If you’re moving toward continuous integration and continuous delivery (CI/CD), you want to control exactly what gets deployed and when through your build pipelines. Does the embedded analytics platform allow you to decouple application logic from the analytics engine and supporting files so that DevOps can deploy smaller size incremental update packages when broader changes aren’t needed? Will DevOps be able to perform these updates using distribution version control systems like Git and open source automation servers like Jenkins or Chocolatey?

Release Considerations for DevOps:

INVISIBLE EXTENSIBILITY. Can you do a major software enhancement, such as adding self-service capabilities, by deploying self-contained components to the existing application server—or will you have to roll the whole application out just for one new piece? Will DevOps be able to use standards-based tools and mechanisms for orchestrating them? Will the process be invisible to end users—apart from the availability of new features?

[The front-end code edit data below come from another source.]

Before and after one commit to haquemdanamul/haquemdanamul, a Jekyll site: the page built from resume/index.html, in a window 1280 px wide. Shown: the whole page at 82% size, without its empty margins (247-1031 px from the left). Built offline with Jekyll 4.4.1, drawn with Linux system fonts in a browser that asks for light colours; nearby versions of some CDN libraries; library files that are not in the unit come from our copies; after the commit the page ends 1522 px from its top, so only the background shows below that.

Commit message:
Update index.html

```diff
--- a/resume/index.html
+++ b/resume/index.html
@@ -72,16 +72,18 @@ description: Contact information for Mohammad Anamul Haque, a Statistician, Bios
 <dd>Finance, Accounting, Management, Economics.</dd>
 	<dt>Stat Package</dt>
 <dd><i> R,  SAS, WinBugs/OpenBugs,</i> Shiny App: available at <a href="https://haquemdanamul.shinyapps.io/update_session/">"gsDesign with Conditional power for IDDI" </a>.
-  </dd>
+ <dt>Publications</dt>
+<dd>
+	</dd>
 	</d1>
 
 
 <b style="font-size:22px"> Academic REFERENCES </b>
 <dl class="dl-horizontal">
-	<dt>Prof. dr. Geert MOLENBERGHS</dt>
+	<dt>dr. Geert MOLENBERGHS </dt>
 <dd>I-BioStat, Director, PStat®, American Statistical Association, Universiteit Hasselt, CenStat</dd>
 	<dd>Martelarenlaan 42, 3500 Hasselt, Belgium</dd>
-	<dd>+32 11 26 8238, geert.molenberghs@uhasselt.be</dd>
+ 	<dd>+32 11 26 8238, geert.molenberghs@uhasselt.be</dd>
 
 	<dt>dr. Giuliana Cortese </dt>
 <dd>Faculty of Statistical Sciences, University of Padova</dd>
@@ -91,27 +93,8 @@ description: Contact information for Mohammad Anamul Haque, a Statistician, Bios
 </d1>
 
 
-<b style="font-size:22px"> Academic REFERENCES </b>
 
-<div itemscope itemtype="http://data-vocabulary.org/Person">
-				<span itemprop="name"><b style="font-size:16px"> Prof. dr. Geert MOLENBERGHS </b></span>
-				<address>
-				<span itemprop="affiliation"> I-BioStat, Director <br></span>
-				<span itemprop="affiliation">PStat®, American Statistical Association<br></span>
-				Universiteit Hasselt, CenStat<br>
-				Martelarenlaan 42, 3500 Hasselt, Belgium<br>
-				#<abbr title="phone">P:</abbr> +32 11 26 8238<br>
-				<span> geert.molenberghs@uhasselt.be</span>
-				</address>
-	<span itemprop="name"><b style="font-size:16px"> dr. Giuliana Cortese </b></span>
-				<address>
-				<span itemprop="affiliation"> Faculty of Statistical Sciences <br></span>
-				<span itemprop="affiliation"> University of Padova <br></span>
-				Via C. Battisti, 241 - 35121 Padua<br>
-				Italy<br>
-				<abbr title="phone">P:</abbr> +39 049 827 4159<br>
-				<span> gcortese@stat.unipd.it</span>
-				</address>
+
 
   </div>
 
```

INCREMENTAL ROLLOUTS. Can you pilot enhancements like self-serve analytics with a small group of end users, then seamlessly roll out to additional users? You should have control to turn specific features on or off, making them visible to only specified users (as access authentication continues to be controlled by your current database security frameworks). There should be no need to touch the databases or reconfigure SSO.

PERFORMANCE ANALYSIS. Some embedded application platforms provide standalone performance monitoring tools. DevOps may prefer these because they’re usable out-of-the-box. Another approach is to provide event logging data to standard tools for web application monitoring. The disadvantage is that DevOps has to do the integration, but the advantage is the opportunity to do far more granular monitoring of user activity. And as analytics become increasingly infused throughout software, there’s also the advantage of being able to assess performance of all application elements in a unified manner.

Sustainable Innovation and Differentiation

Your embedded analytics solution will affect how frequently you release standout software, how competitive you are, and how sustainable your advantage is over time. Look for one that:

  • Utilizes your technology—including security frameworks and tech stack architecture—as it is
  • Leverages your existing processes so you can build and release application updates faster
  • Offers flexible scaling so it grows with your business

See how Logi’s embedded analytics platform sets your end users, developers, and DevOps up for success. Watch a demo today